The fire danger rating is a very important aspect of keeping aware of the danger posed to you by bushfires. Having just received a revamped categorisation system, the danger levels are as follows. Note that these ratings are based on the danger a fire will pose if lit.

Moderate

Remain vigilant. Ensure you have a plan and are prepared to enact it.

High

Be ready to enact your plan.

Extreme

Take action now to protect yourself and your home.

Catastrophic

Leave at-risk areas immediately.

Fire Danger Rating Today

How to prepare for a bushfire

The best things you can and should do to prepare for a bushfire include the following:

  • Clearing dry vegetation from your property well in advance, and removing other flammable materials as well.

  • Securing water stores to prepare for a defending scenario.

  • Ensure access to your property is available for fire trucks (four meters wide is a good minimum road width.

  • Have your first aid emergency kit well-stocked and available.

  • Speak to Australian Fire Control for BAL-FZ protection installed at your property.

  • Get in touch with your local emergency services for personalised advice.

  • Have your bushfire survival plan ready and ensure all members of your family are aware of it.

The importance of having a bushfire plan in place

A bushfire survival plan is an essential part of preparing for a bushfire.
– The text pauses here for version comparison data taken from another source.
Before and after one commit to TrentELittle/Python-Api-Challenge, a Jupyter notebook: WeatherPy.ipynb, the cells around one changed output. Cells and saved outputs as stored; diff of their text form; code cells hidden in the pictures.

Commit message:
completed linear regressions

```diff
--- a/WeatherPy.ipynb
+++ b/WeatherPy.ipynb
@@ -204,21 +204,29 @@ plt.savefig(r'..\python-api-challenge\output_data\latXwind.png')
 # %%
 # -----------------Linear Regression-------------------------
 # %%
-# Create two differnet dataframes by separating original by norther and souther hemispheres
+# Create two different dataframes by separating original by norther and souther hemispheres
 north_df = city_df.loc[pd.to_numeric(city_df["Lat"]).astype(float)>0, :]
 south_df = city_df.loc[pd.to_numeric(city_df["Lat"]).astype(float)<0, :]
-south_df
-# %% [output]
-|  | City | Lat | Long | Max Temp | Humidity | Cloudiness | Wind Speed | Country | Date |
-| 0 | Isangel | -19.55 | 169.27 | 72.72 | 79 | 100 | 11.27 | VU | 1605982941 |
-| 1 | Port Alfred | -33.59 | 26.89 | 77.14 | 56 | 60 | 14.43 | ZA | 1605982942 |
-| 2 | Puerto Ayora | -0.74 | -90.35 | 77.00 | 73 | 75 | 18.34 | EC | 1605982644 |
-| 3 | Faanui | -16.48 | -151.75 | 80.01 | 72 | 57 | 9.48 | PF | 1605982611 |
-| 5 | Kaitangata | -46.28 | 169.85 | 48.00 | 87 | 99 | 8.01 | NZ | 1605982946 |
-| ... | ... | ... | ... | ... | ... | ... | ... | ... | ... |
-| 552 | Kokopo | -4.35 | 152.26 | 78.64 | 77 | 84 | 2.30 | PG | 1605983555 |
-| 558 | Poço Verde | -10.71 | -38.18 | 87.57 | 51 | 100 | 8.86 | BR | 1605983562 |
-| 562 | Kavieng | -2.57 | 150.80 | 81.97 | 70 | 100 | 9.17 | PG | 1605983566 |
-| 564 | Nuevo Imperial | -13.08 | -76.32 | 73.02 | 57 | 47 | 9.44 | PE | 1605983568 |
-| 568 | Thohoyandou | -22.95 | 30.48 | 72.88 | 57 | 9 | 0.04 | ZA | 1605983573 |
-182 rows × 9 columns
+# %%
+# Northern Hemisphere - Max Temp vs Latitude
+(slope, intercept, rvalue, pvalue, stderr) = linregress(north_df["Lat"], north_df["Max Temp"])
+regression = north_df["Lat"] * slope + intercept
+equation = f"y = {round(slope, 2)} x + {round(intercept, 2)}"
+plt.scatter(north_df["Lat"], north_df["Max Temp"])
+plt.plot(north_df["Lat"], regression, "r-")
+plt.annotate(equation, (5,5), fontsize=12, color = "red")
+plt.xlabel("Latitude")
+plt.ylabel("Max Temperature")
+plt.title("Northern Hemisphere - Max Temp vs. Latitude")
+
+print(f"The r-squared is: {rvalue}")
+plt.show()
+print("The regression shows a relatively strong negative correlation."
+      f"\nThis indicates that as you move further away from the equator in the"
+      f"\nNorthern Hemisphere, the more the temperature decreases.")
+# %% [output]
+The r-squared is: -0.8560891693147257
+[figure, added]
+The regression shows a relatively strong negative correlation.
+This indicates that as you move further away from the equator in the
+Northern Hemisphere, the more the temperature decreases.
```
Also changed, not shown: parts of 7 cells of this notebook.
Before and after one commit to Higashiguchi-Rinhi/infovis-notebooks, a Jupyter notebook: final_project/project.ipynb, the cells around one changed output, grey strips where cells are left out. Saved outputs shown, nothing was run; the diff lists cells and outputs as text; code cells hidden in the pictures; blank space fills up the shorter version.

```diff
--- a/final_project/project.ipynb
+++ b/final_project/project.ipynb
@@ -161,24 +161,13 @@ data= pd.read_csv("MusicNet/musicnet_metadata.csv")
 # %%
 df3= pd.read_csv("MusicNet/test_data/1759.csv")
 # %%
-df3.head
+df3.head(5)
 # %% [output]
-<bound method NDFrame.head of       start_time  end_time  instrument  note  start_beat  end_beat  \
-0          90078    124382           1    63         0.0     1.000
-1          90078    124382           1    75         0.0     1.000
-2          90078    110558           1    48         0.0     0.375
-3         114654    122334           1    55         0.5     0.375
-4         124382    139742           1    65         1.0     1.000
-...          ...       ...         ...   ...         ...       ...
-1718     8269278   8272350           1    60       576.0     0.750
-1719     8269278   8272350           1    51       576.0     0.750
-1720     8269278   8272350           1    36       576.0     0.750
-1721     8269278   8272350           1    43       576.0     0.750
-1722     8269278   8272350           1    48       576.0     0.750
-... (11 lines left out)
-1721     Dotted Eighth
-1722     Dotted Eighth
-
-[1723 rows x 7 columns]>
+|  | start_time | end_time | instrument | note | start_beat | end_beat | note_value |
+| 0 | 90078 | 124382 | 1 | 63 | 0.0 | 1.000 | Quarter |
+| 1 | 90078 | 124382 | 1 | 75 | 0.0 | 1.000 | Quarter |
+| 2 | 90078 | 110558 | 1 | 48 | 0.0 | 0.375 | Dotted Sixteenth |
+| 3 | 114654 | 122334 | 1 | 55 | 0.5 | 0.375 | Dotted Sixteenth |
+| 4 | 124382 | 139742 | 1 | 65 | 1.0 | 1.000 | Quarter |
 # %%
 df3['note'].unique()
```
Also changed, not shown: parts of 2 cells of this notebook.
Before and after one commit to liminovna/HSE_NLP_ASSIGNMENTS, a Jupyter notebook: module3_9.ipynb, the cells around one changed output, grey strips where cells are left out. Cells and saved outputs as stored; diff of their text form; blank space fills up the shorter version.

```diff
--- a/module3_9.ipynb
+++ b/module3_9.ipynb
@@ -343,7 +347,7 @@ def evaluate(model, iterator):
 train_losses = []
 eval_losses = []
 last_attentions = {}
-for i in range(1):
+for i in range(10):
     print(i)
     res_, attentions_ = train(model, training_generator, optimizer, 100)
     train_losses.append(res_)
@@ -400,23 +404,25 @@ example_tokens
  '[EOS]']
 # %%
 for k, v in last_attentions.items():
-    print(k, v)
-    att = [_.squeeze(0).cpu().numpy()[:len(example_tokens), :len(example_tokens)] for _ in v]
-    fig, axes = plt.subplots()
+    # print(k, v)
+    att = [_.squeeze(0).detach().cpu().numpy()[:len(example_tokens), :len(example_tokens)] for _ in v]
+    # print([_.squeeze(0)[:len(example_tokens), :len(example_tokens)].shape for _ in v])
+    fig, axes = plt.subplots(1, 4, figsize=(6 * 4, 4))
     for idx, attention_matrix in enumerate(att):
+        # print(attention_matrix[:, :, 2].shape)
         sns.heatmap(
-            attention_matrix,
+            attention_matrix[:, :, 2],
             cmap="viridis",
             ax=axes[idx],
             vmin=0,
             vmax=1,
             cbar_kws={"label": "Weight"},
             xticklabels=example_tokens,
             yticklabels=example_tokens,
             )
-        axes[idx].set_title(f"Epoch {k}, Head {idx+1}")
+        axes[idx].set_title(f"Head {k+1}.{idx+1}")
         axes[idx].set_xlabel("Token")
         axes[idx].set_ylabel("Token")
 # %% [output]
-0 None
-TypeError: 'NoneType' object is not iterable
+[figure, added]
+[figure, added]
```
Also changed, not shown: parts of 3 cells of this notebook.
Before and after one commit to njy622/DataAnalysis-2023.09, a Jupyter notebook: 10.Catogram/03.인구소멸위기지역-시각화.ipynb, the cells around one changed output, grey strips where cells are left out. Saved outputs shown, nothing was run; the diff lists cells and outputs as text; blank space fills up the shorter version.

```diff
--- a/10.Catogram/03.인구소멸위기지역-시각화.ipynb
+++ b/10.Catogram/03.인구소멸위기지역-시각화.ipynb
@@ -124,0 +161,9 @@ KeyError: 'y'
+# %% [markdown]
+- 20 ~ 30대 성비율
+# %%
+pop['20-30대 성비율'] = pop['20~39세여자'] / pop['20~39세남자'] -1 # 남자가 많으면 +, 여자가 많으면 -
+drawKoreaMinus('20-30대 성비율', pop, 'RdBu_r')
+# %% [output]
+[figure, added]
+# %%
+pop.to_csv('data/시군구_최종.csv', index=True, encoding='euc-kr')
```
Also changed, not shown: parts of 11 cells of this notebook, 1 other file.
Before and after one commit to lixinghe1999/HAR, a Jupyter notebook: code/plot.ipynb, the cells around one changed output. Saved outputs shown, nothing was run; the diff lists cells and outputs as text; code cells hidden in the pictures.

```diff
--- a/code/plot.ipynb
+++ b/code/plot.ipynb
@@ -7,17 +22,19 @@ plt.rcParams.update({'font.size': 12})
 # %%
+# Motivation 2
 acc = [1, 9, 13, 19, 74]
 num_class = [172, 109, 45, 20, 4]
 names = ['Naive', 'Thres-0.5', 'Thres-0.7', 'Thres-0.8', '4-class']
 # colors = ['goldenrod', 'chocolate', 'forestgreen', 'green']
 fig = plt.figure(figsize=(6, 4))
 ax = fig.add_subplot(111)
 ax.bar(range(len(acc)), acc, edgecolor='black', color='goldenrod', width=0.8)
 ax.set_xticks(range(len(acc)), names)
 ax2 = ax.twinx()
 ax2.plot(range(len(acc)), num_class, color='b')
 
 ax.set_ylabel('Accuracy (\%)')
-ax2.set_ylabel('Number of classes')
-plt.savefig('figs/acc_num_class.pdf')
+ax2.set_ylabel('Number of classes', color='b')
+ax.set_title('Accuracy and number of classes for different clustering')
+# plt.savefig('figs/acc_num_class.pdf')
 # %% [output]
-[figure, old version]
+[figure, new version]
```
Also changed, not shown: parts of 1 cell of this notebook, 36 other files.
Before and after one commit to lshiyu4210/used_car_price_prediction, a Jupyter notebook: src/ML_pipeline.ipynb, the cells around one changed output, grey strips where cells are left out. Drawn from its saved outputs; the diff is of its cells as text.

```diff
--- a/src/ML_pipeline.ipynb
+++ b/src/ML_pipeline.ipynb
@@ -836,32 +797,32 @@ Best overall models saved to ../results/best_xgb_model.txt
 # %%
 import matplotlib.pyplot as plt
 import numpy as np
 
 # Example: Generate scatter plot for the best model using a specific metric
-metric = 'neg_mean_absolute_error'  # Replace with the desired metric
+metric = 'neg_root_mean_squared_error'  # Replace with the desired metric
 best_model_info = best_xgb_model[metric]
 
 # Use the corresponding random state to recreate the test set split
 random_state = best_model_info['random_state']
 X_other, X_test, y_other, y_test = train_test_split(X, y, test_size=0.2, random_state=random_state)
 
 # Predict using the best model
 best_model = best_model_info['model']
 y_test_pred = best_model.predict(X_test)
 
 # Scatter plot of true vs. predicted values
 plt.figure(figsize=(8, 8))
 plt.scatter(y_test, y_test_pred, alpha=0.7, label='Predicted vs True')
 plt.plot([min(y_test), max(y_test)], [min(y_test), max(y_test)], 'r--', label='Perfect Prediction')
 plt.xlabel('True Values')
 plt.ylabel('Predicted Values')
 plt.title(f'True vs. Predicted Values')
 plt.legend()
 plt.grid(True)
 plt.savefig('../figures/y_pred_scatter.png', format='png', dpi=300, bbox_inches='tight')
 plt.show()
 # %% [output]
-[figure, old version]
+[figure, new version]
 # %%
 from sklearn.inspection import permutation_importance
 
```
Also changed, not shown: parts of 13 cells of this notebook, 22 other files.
Every second counts during a bushfire, and you don't want to be coming up with a plan on the spot. Knowing what to do in a bushfire ahead of time is a crucial part of surviving. This also means that part of the bushfire plan includes your bushfire evacuation plan.


How To Prepare For a Bushfire

The importance of high-quality minimise passive fire protection

Most fire protection systems rely on passive fire protection as their primary component. The purpose of passive protection systems is to delay the spread of fire for as much time as possible, enabling the occupants to evacuate safely and minimising damage to the property.

When considering bushfires, keeping gutters clear and having firebreaks are common passive protection methods to slow the spread. But along with the procedures and precautions taken before a fire starts, there are a number of Australian-made passive fire protection systems you can have installed to increase the protection of your home. These include:


BAL FZ Defender Windows

BAL FZ Fire Windows are fully-functional windows that are made from borosilicate glass, so as to be able to withstand the effects of a bushfire for far longer than regular safety glass. They also remain clear at much higher temperatures, allowing for you to better appraise the situation in a 'stay and defend' scenario. You'll also find they make your house more resilient to an ember attack after the initial fire.

BAL FZ Defender Doors

The BAL FZ Fire Doors are much like the windows, being of a borosilicate construction and designed to give you the greatest visibility during the defence from a bushfire.

BAL FZ Manual Roller Doors

BAL FZ Manual Rolling Doors are fire-rated external additions that suit almost any window type. In the event of a fire, they can be manually deployed to protect your windows for longer, allowing you the peace of mind to leave your home during a bushfire.

BAL FZ Motorised Roller Doors

Similar to the manual roller doors, BAL FZ Motorised Roller Doors deploy via a motor but can be released via a manual override if necessary.

What to do during a bushfire

Keep an eye on the emergency alerts above all. Enact your bushfire plan, but be prepared to leave at a moment's notice if you have elected to not do so already. Don't take chances, waiting until it's too late to leave can be disastrous.

Who to speak to for more advice and where to source the best fire protection

Bushfires are deadly. You don't want anything less than the best advice and protection. Australian Fire Control is an Australian expert on fire protection and prevention, and all our products are Australian-made.

So if you need advice on the best bushfire preparation for your property, or if you would like to have installed any of the mentioned BAL FZ passive bushfire protection systems, get in touch with our expert team today.

111 views0 comments

Comments


bottom of page